# DATA FOR THIS EXERCISE:
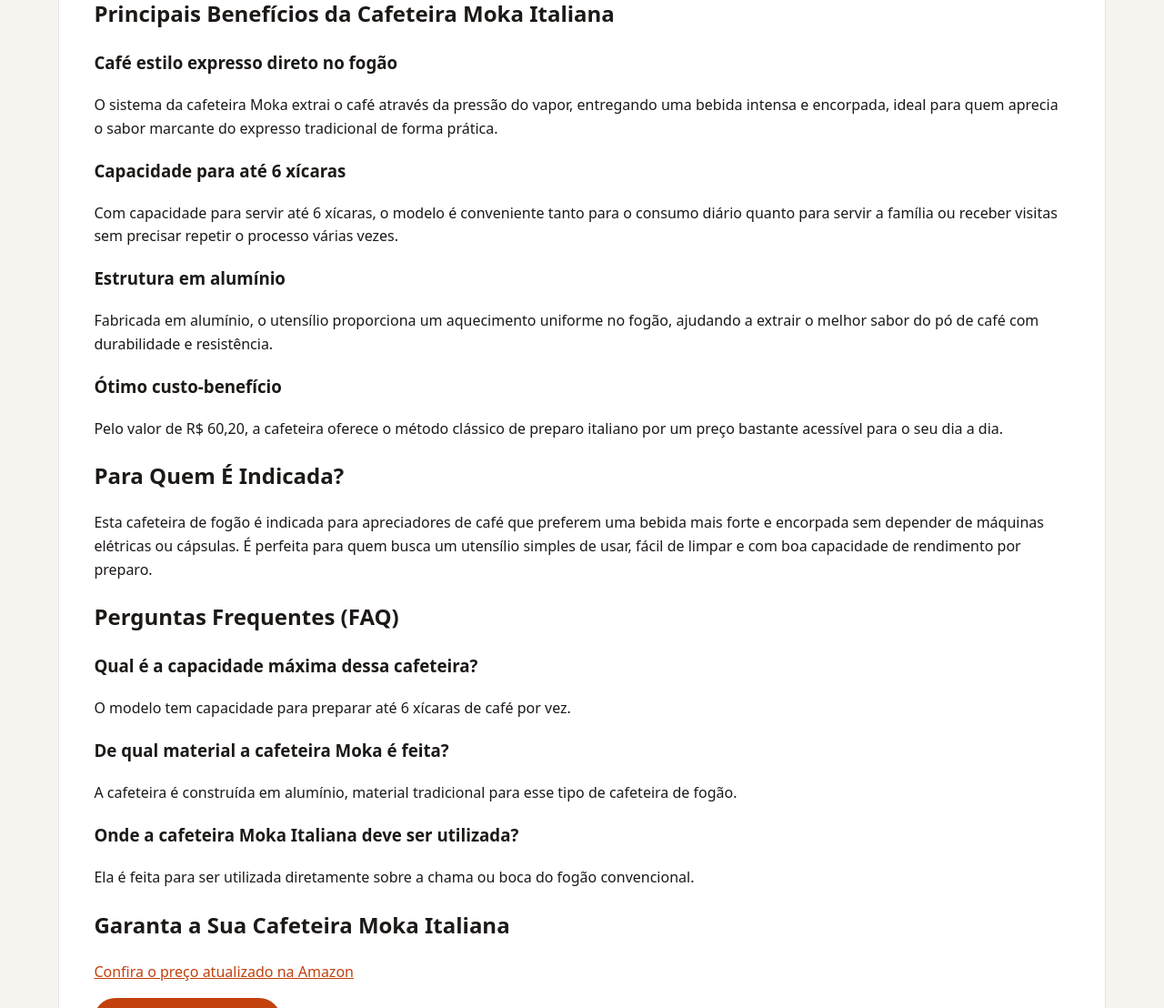
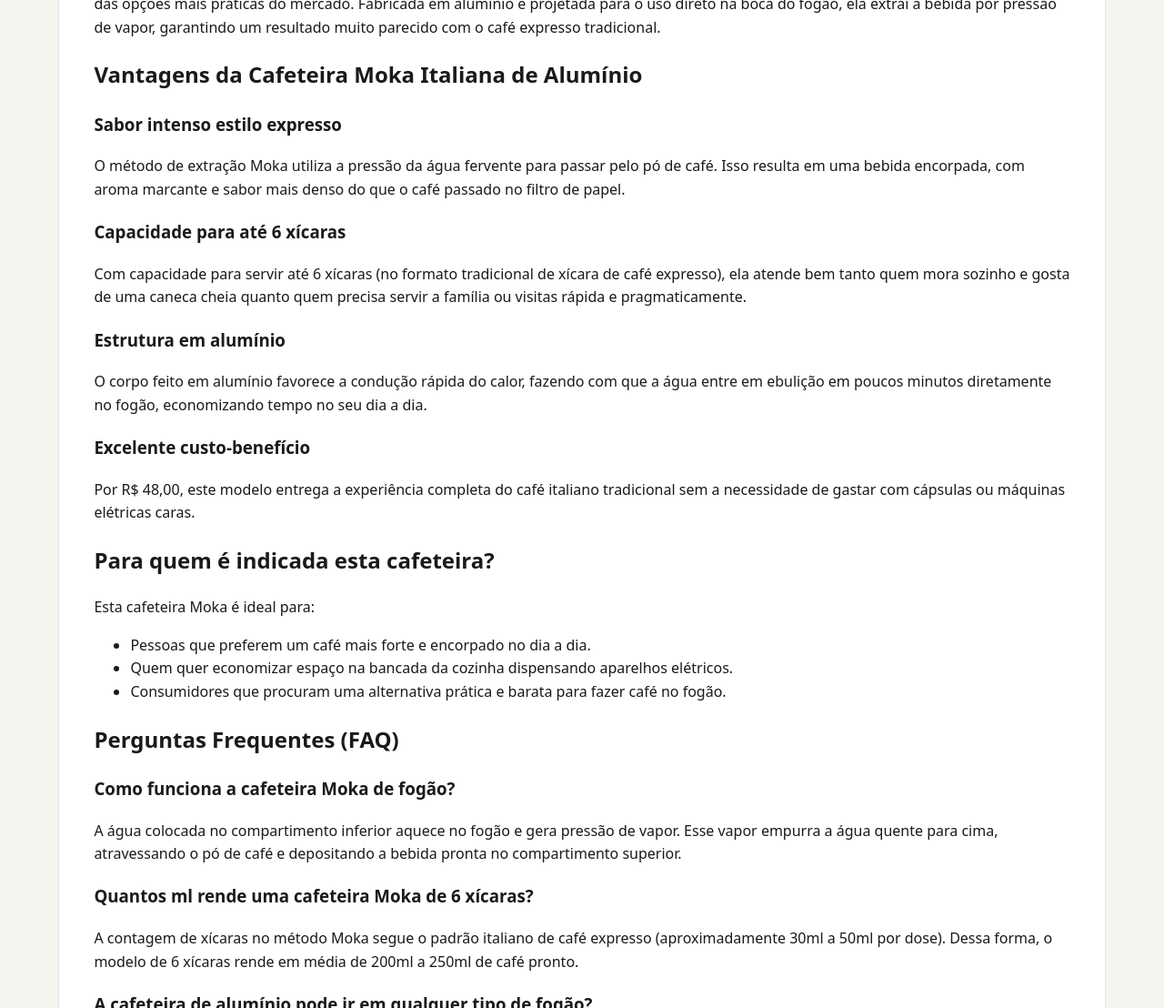
Before and after one commit to Monuver/afiliado, a Jekyll site: the page built from _posts/2026-08-20-cafeteira-de-fogao-moka-italiana-expresso-aluminio-ate-6-xic-b08b79hyvc.md, in a window 1280 px wide and 1400 px high, scrolled down 349 px, cut to the strip 292-1400 px from the top of the window. Shown: the whole strip at 91% size. Built offline with Jekyll 4.4.1, drawn with Linux system fonts in a browser that asks for light colours; some of the changed text lies outside the part shown.

```diff
--- a/_posts/2026-08-20-cafeteira-de-fogao-moka-italiana-expresso-aluminio-ate-6-xic-b08b79hyvc.md
+++ b/_posts/2026-08-20-cafeteira-de-fogao-moka-italiana-expresso-aluminio-ate-6-xic-b08b79hyvc.md
@@ -1,50 +1,55 @@
 ---
 layout: post
-title: 'Cafeteira de Fogão Moka Italiana em Alumínio 6 Xícaras: Vale a Pena?'
-description: Prepare um café encorpado no fogão com a Cafeteira Moka Italiana em alumínio para até 6 xícaras. Conheça os detalhes desta opção por R$ 60,20.
-date: 2026-09-02 09:37:41 -0300
+title: 'Cafeteira de Fogão Moka Italiana em Alumínio 6 Xícaras: Vale a Pena Por R$ 48,00?'
+description: Prepare um café encorpado estilo expresso no fogão com a cafeteira Moka Italiana de alumínio para até 6 xícaras por apenas R$ 48,00.
+date: 2026-09-03 09:41:30 -0300
 categories:
 - ofertas
 image: https://m.media-amazon.com/images/I/61A1oovKq-L._AC_SL1200_.jpg
-preco: R$60,20
+preco: R$48,00
 affiliate_url: https://amzn.to/4x2LESM
 ---
 
-# Cafeteira de Fogão Moka Italiana em Alumínio 6 Xícaras: Vale a Pena?
+# Cafeteira de Fogão Moka Italiana em Alumínio 6 Xícaras: Vale a Pena Por R$ 48,00?
 
-Prepare um café encorpado no fogão com a Cafeteira Moka Italiana em alumínio para até 6 xícaras. Conheça os detalhes desta opção por R$ 60,20.
+Prepare um café encorpado estilo expresso no fogão com a cafeteira Moka Italiana de alumínio para até 6 xícaras por apenas R$ 48,00.
 
 ![Cafeteira de Fogão Moka Italiana Expresso Aluminio até 6 Xícaras](https://m.media-amazon.com/images/I/61A1oovKq-L._AC_SL1200_.jpg)
 
-## Principais Benefícios da Cafeteira Moka Italiana
+Se você busca uma forma simples e econômica de preparar um café forte e aromático diariamente, a cafeteira de fogão modelo Moka é uma das opções mais práticas do mercado. Fabricada em alumínio e projetada para o uso direto na boca do fogão, ela extrai a bebida por pressão de vapor, garantindo um resultado muito parecido com o café expresso tradicional.
 
-### Café estilo expresso direto no fogão
-O sistema da cafeteira Moka extrai o café através da pressão do vapor, entregando uma bebida intensa e encorpada, ideal para quem aprecia o sabor marcante do expresso tradicional de forma prática.
+## Vantagens da Cafeteira Moka Italiana de Alumínio
+
+### Sabor intenso estilo expresso
+O método de extração Moka utiliza a pressão da água fervente para passar pelo pó de café. Isso resulta em uma bebida encorpada, com aroma marcante e sabor mais denso do que o café passado no filtro de papel.
 
 ### Capacidade para até 6 xícaras
-Com capacidade para servir até 6 xícaras, o modelo é conveniente tanto para o consumo diário quanto para servir a família ou receber visitas sem precisar repetir o processo várias vezes.
+Com capacidade para servir até 6 xícaras (no formato tradicional de xícara de café expresso), ela atende bem tanto quem mora sozinho e gosta de uma caneca cheia quanto quem precisa servir a família ou visitas rápida e pragmaticamente.
 
 ### Estrutura em alumínio
-Fabricada em alumínio, o utensílio proporciona um aquecimento uniforme no fogão, ajudando a extrair o melhor sabor do pó de café com durabilidade e resistência.
+O corpo feito em alumínio favorece a condução rápida do calor, fazendo com que a água entre em ebulição em poucos minutos diretamente no fogão, economizando tempo no seu dia a dia.
 
-### Ótimo custo-benefício
-Pelo valor de R$ 60,20, a cafeteira oferece o método clássico de preparo italiano por um preço bastante acessível para o seu dia a dia.
+### Excelente custo-benefício
+Por R$ 48,00, este modelo entrega a experiência completa do café italiano tradicional sem a necessidade de gastar com cápsulas ou máquinas elétricas caras.
 
-## Para Quem É Indicada?
+## Para quem é indicada esta cafeteira?
 
-Esta cafeteira de fogão é indicada para apreciadores de café que preferem uma bebida mais forte e encorpada sem depender de máquinas elétricas ou cápsulas. É perfeita para quem busca um utensílio simples de usar, fácil de limpar e com boa capacidade de rendimento por preparo.
+Esta cafeteira Moka é ideal para:
+- Pessoas que preferem um café mais forte e encorpado no dia a dia.
+- Quem quer economizar espaço na bancada da cozinha dispensando aparelhos elétricos.
+- Consumidores que procuram uma alternativa prática e barata para fazer café no fogão.
 
 ## Perguntas Frequentes (FAQ)
 
-### Qual é a capacidade máxima dessa cafeteira?
-O modelo tem capacidade para preparar até 6 xícaras de café por vez.
+### Como funciona a cafeteira Moka de fogão?
+A água colocada no compartimento inferior aquece no fogão e gera pressão de vapor. Esse vapor empurra a água quente para cima, atravessando o pó de café e depositando a bebida pronta no compartimento superior.
 
-### De qual material a cafeteira Moka é feita?
-A cafeteira é construída em alumínio, material tradicional para esse tipo de cafeteira de fogão.
+### Quantos ml rende uma cafeteira Moka de 6 xícaras?
+A contagem de xícaras no método Moka segue o padrão italiano de café expresso (aproximadamente 30ml a 50ml por dose). Dessa forma, o modelo de 6 xícaras rende em média de 200ml a 250ml de café pronto.
 
-### Onde a cafeteira Moka Italiana deve ser utilizada?
-Ela é feita para ser utilizada diretamente sobre a chama ou boca do fogão convencional.
+### A cafeteira de alumínio pode ir em qualquer tipo de fogão?
+Ela é indicada para uso em fogões a gás e elétricos tradicionais. Por ser feita de alumínio, não possui base magnética para fogões de indução.
 
-## Garanta a Sua Cafeteira Moka Italiana
+## Garanta a sua Cafeteira Moka Italiana pelo melhor preço
 
 [Confira o preço atualizado na Amazon](https://amzn.to/4x2LESM)
```
Also changed, not shown: _posts/2026-08-18-cadeira-escritorio-presidente-atlanta-duoffice-preta-comfort-b09vnbcfdj.md (+18 -20 lines), _posts/2026-08-18-hastes-flexiveis-cotonete-bebe-bastonetes-bellacotton-caixa-b0cx9wkp1b.md (+22 -19 lines), _posts/2026-08-18-shampoo-clorexidina-dugs-caes-seborreia-anti-queda-500ml-b09l9qkmd1.md (+20 -19 lines).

# DESCRIPTION OF THE TASK:
From the first line to the last, print the records exactly; leave out the pictures.

# OUTPUT FOR THIS TASK:
Before and after one commit to Monuver/afiliado, a Jekyll site: the page built from _posts/2026-08-20-cafeteira-de-fogao-moka-italiana-expresso-aluminio-ate-6-xic-b08b79hyvc.md, in a window 1280 px wide and 1400 px high, scrolled down 349 px, cut to the strip 292-1400 px from the top of the window. Shown: the whole strip at 91% size. Built offline with Jekyll 4.4.1, drawn with Linux system fonts in a browser that asks for light colours; some of the changed text lies outside the part shown.

```diff
--- a/_posts/2026-08-20-cafeteira-de-fogao-moka-italiana-expresso-aluminio-ate-6-xic-b08b79hyvc.md
+++ b/_posts/2026-08-20-cafeteira-de-fogao-moka-italiana-expresso-aluminio-ate-6-xic-b08b79hyvc.md
@@ -1,50 +1,55 @@
 ---
 layout: post
-title: 'Cafeteira de Fogão Moka Italiana em Alumínio 6 Xícaras: Vale a Pena?'
-description: Prepare um café encorpado no fogão com a Cafeteira Moka Italiana em alumínio para até 6 xícaras. Conheça os detalhes desta opção por R$ 60,20.
-date: 2026-09-02 09:37:41 -0300
+title: 'Cafeteira de Fogão Moka Italiana em Alumínio 6 Xícaras: Vale a Pena Por R$ 48,00?'
+description: Prepare um café encorpado estilo expresso no fogão com a cafeteira Moka Italiana de alumínio para até 6 xícaras por apenas R$ 48,00.
+date: 2026-09-03 09:41:30 -0300
 categories:
 - ofertas
 image: https://m.media-amazon.com/images/I/61A1oovKq-L._AC_SL1200_.jpg
-preco: R$60,20
+preco: R$48,00
 affiliate_url: https://amzn.to/4x2LESM
 ---
 
-# Cafeteira de Fogão Moka Italiana em Alumínio 6 Xícaras: Vale a Pena?
+# Cafeteira de Fogão Moka Italiana em Alumínio 6 Xícaras: Vale a Pena Por R$ 48,00?
 
-Prepare um café encorpado no fogão com a Cafeteira Moka Italiana em alumínio para até 6 xícaras. Conheça os detalhes desta opção por R$ 60,20.
+Prepare um café encorpado estilo expresso no fogão com a cafeteira Moka Italiana de alumínio para até 6 xícaras por apenas R$ 48,00.
 
 ![Cafeteira de Fogão Moka Italiana Expresso Aluminio até 6 Xícaras](https://m.media-amazon.com/images/I/61A1oovKq-L._AC_SL1200_.jpg)
 
-## Principais Benefícios da Cafeteira Moka Italiana
+Se você busca uma forma simples e econômica de preparar um café forte e aromático diariamente, a cafeteira de fogão modelo Moka é uma das opções mais práticas do mercado. Fabricada em alumínio e projetada para o uso direto na boca do fogão, ela extrai a bebida por pressão de vapor, garantindo um resultado muito parecido com o café expresso tradicional.
 
-### Café estilo expresso direto no fogão
-O sistema da cafeteira Moka extrai o café através da pressão do vapor, entregando uma bebida intensa e encorpada, ideal para quem aprecia o sabor marcante do expresso tradicional de forma prática.
+## Vantagens da Cafeteira Moka Italiana de Alumínio
+
+### Sabor intenso estilo expresso
+O método de extração Moka utiliza a pressão da água fervente para passar pelo pó de café. Isso resulta em uma bebida encorpada, com aroma marcante e sabor mais denso do que o café passado no filtro de papel.
 
 ### Capacidade para até 6 xícaras
-Com capacidade para servir até 6 xícaras, o modelo é conveniente tanto para o consumo diário quanto para servir a família ou receber visitas sem precisar repetir o processo várias vezes.
+Com capacidade para servir até 6 xícaras (no formato tradicional de xícara de café expresso), ela atende bem tanto quem mora sozinho e gosta de uma caneca cheia quanto quem precisa servir a família ou visitas rápida e pragmaticamente.
 
 ### Estrutura em alumínio
-Fabricada em alumínio, o utensílio proporciona um aquecimento uniforme no fogão, ajudando a extrair o melhor sabor do pó de café com durabilidade e resistência.
+O corpo feito em alumínio favorece a condução rápida do calor, fazendo com que a água entre em ebulição em poucos minutos diretamente no fogão, economizando tempo no seu dia a dia.
 
-### Ótimo custo-benefício
-Pelo valor de R$ 60,20, a cafeteira oferece o método clássico de preparo italiano por um preço bastante acessível para o seu dia a dia.
+### Excelente custo-benefício
+Por R$ 48,00, este modelo entrega a experiência completa do café italiano tradicional sem a necessidade de gastar com cápsulas ou máquinas elétricas caras.
 
-## Para Quem É Indicada?
+## Para quem é indicada esta cafeteira?
 
-Esta cafeteira de fogão é indicada para apreciadores de café que preferem uma bebida mais forte e encorpada sem depender de máquinas elétricas ou cápsulas. É perfeita para quem busca um utensílio simples de usar, fácil de limpar e com boa capacidade de rendimento por preparo.
+Esta cafeteira Moka é ideal para:
+- Pessoas que preferem um café mais forte e encorpado no dia a dia.
+- Quem quer economizar espaço na bancada da cozinha dispensando aparelhos elétricos.
+- Consumidores que procuram uma alternativa prática e barata para fazer café no fogão.
 
 ## Perguntas Frequentes (FAQ)
 
-### Qual é a capacidade máxima dessa cafeteira?
-O modelo tem capacidade para preparar até 6 xícaras de café por vez.
+### Como funciona a cafeteira Moka de fogão?
+A água colocada no compartimento inferior aquece no fogão e gera pressão de vapor. Esse vapor empurra a água quente para cima, atravessando o pó de café e depositando a bebida pronta no compartimento superior.
 
-### De qual material a cafeteira Moka é feita?
-A cafeteira é construída em alumínio, material tradicional para esse tipo de cafeteira de fogão.
+### Quantos ml rende uma cafeteira Moka de 6 xícaras?
+A contagem de xícaras no método Moka segue o padrão italiano de café expresso (aproximadamente 30ml a 50ml por dose). Dessa forma, o modelo de 6 xícaras rende em média de 200ml a 250ml de café pronto.
 
-### Onde a cafeteira Moka Italiana deve ser utilizada?
-Ela é feita para ser utilizada diretamente sobre a chama ou boca do fogão convencional.
+### A cafeteira de alumínio pode ir em qualquer tipo de fogão?
+Ela é indicada para uso em fogões a gás e elétricos tradicionais. Por ser feita de alumínio, não possui base magnética para fogões de indução.
 
-## Garanta a Sua Cafeteira Moka Italiana
+## Garanta a sua Cafeteira Moka Italiana pelo melhor preço
 
 [Confira o preço atualizado na Amazon](https://amzn.to/4x2LESM)
```
Also changed, not shown: _posts/2026-08-18-cadeira-escritorio-presidente-atlanta-duoffice-preta-comfort-b09vnbcfdj.md (+18 -20 lines), _posts/2026-08-18-hastes-flexiveis-cotonete-bebe-bastonetes-bellacotton-caixa-b0cx9wkp1b.md (+22 -19 lines), _posts/2026-08-18-shampoo-clorexidina-dugs-caes-seborreia-anti-queda-500ml-b09l9qkmd1.md (+20 -19 lines).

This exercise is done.